'Banned' airline card charges cost £265,000 a day
So what's going on?
Which? submitted a super-complaint to the OFT in March 2011, asking it to investigate excessive credit and debit card surcharges. On 28th June, the OFT proposed that charges for paying by debit card should be banned.
In the interim, nothing has happened. The government has done nothing to stop the use of these fees, and in fact Swiss and Lufthansa have announced plans for brand new charges for credit and debit card users.
Richard Lloyd, Which? executive director says:"With most airlines yet to drop these card surcharges and some introducing new fees, it's time for the Government to put a stop to this. A minor change to the law is all it would take to ban the charges on debit cards that you only find out about at the end of a lengthy on-line booking process." The change he's talking about is to the Payment Services Regulation, which is already in force in the UK, and could be amended to control surcharges.
However, there are no signs that the government is even considering this.
What can be done?
If the government doesn't act, the OFT is going to have to go to the High Court to get its ban implemented. It threatened to do so yesterday, and it looks like it's the only realistic option.

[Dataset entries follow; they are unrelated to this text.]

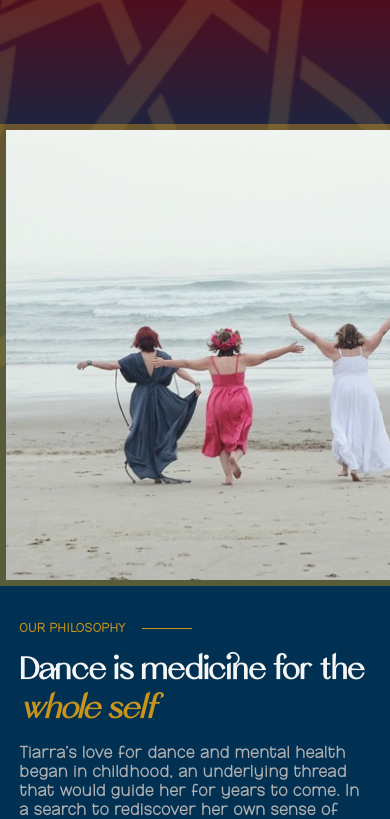
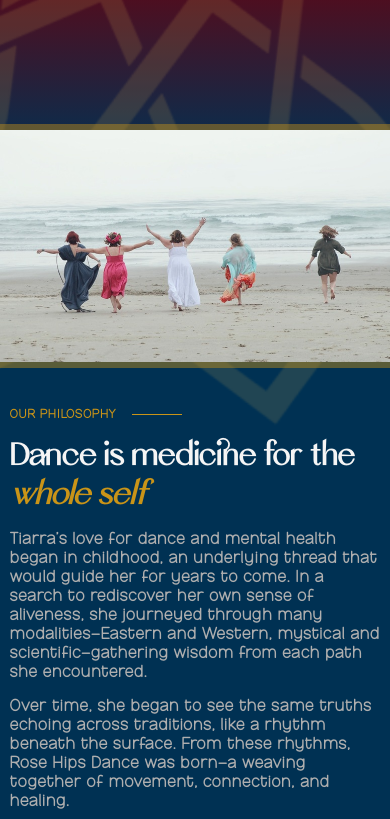
Before and after one commit to tpeschke/rose-hips-dance-typescript, a React (Vite) app in the folder app/: page / in a window 390 px wide. Shown: the part 880-1699 px from the top of the page. Built offline with nearby package versions, Linux system fonts and the light colour scheme.

Commit message:
updated the mobile stylings for the philosophy section

```diff
--- a/app/src/pages/home/components/ourPhilosophy/ourPhilosophy.css
+++ b/app/src/pages/home/components/ourPhilosophy/ourPhilosophy.css
@@ -56,6 +56,19 @@
   border: 6px solid #c9941871;
 }
 
+@media (max-width: 1401px) {
+  .story-banner {
+    justify-content: space-evenly;
+  }
+}
+
+@media (max-width: 750px) {
+  .story-banner>div img {
+    width: 100vw;
+    height: auto;
+  }
+}
+
 @media (max-width: 426px) {
   .story-banner-shell {
     height: unset;
@@ -63,27 +76,8 @@
     padding-top: 125px;
   }
 
-  .story-banner {
-    height: unset;
-    max-height: unset;
-    flex-direction: column;
-  }
-
-  .story-banner>div:first-child {
-    width: 100vw;
-    display: flex;
-  }
-
-  .story-banner .instructor-image {
-    position: unset;
-  }
-
-  .story-banner .studio-image {
-    right: 0;
-  }
-
   .story-banner>div:last-child {
-    width: 90vw;
+    width: 95vw;
     padding: 0;
   }
 }
```
Also changed, not shown: 1 other file (tests, documents, lock files or other folders).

Many of the airlines have clearly failed to do the decent thing, and many are still robustly defending their position. When asked about its charges, Ryanair, for example, just stuck with the line that it's free if you use the right prepaid card.

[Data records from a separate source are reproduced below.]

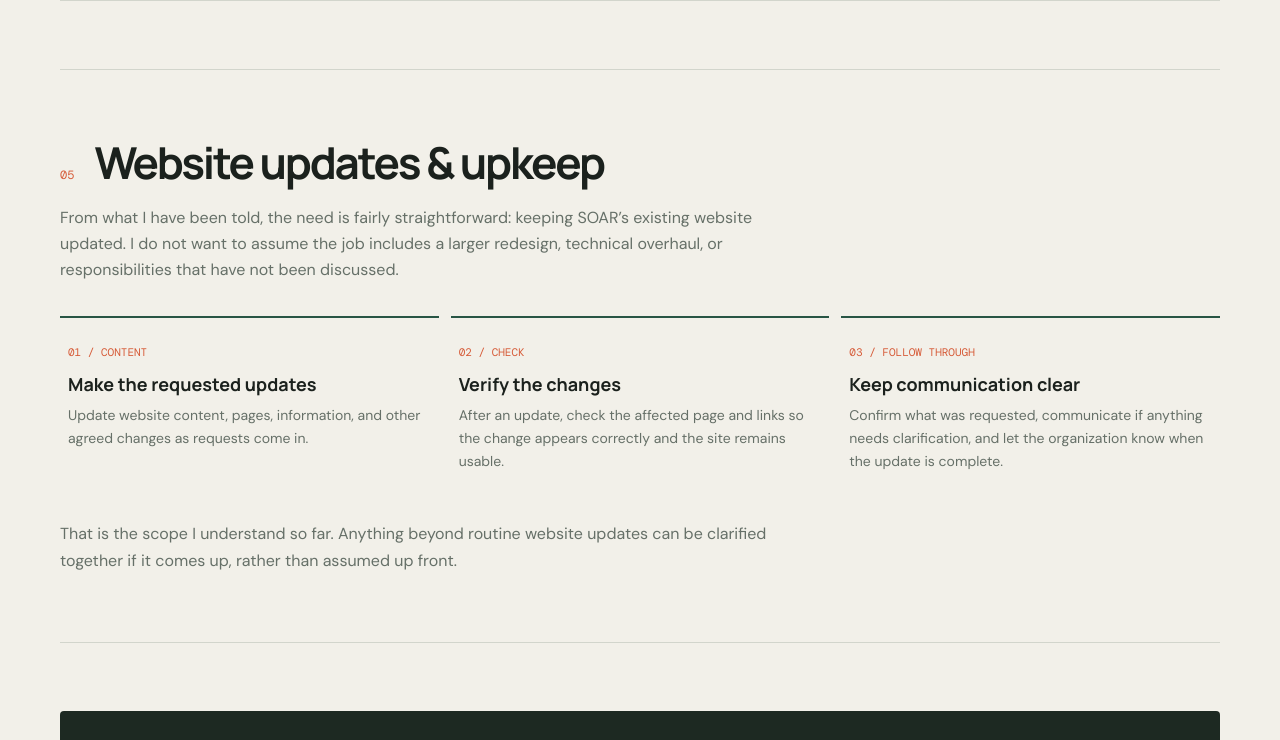
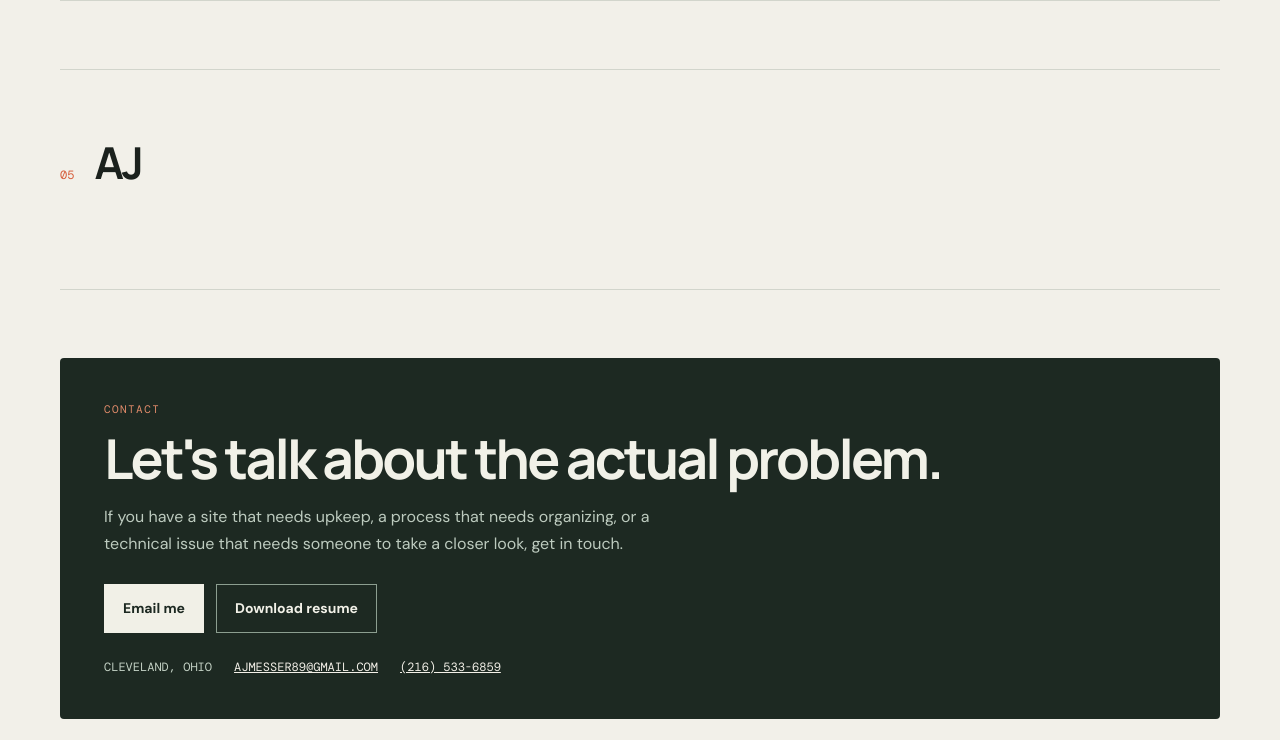
Before and after one commit to amesser89/amesser89.github.io, a plain HTML site: page index.html in a window 1280 px wide. Shown: the part 2980-3720 px from the top of the page. Drawn offline with nearby package versions, Linux system fonts and the light colour scheme.

Commit message:
Remove assumptions about SOAR scope; leave AJ only

```diff
--- a/index.html
+++ b/index.html
@@ -37,7 +37,7 @@ footer{padding:30px 0 45px;color:var(--muted);font:11px var(--mono);display:flex
 </section>
 <section class="section" id="experience"><div class="section-heading"><span class="number">03</span><h2>Experience that carries over</h2></div><div class="tiles"><article class="tile"><span class="tile-no">OPERATIONS</span><h3>Workflows & process</h3><p>Management and operational roles taught me to deal with real constraints: time, people, inventory, competing priorities, and processes that need to work on ordinary busy days.</p></article><article class="tile"><span class="tile-no">QUALITY</span><h3>Review & accuracy</h3><p>Quality-focused work sharpened my eye for inconsistencies, missed details, repeatable checks, and documenting what needs correction.</p></article><article class="tile"><span class="tile-no">TECHNOLOGY</span><h3>Troubleshooting</h3><p>Hands-on support experience with computers, software, system setup, Windows and Linux environments, and the patience to diagnose rather than guess.</p></article><article class="tile"><span class="tile-no">PROGRAM WORK</span><h3>Context matters</h3><p>Experience with community program operations gave me practical context for how requests, supplies, fulfillment, and reporting connect, and why tools need to fit the people using them.</p></article></div></section>
 <section class="section" id="credential"><div class="section-heading"><span class="number">04</span><h2>Technical foundation</h2></div><div class="credential"><div class="cert-mark">IT</div><div><div class="cred-meta">Professional certificate · Completed July 2025</div><h3>Google IT Support Professional Certificate</h3><p>Training in technical support, troubleshooting, networking, operating systems, system administration, and security fundamentals. Certificate image/document not yet displayed.</p></div></div></section>
-<section class="section" id="soar"><div class="section-heading"><span class="number">05</span><h2>Website updates & upkeep</h2></div><p class="section-lede">From what I have been told, the need is fairly straightforward: keeping SOAR’s existing website updated. I do not want to assume the job includes a larger redesign, technical overhaul, or responsibilities that have not been discussed.</p><div class="approach"><article><span>01 / CONTENT</span><h3>Make the requested updates</h3><p>Update website content, pages, information, and other agreed changes as requests come in.</p></article><article><span>02 / CHECK</span><h3>Verify the changes</h3><p>After an update, check the affected page and links so the change appears correctly and the site remains usable.</p></article><article><span>03 / FOLLOW THROUGH</span><h3>Keep communication clear</h3><p>Confirm what was requested, communicate if anything needs clarification, and let the organization know when the update is complete.</p></article></div><p class="section-lede" style="margin:28px 0 0">That is the scope I understand so far. Anything beyond routine website updates can be clarified together if it comes up, rather than assumed up front.</p></section>
+<section class="section" id="soar"><div class="section-heading"><span class="number">05</span><h2>AJ</h2></div></section>
 <section class="section" id="contact"><div class="contact"><div class="eyebrow">Contact</div><h2>Let's talk about the actual problem.</h2><p>If you have a site that needs upkeep, a process that needs organizing, or a technical issue that needs someone to take a closer look, get in touch.</p><div class="actions"><a class="btn btn-primary" href="mailto:ajmesser89@gmail.com">Email me</a><a class="btn btn-secondary" href="assets/aj-messer-resume.pdf" download>Download resume</a></div><div class="contact-line"><span>CLEVELAND, OHIO</span><a href="mailto:ajmesser89@gmail.com">AJMESSER89@GMAIL.COM</a><a href="tel:+12165336859">(216) 533-6859</a></div></div></section>
 </main><footer class="wrap"><span>AJ MESSER · CLEVELAND, OHIO</span><span>PERSONAL PORTFOLIO / 2026</span></footer>
 </body></html>
```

Meanwhile the government is far too tied up with the latest unfolding dramas to look ahead to simple changes that would make life fairer.
Instead it's up to the OFT to drag the whole thing through court, costing yet more money and introducing more delays before we can finally book a plane ticket without a massive and unfair surprise at the end.
But what do you think? Whose job is it to sort this out, and why is no-one stepping up to the plate? Let us know in the comments.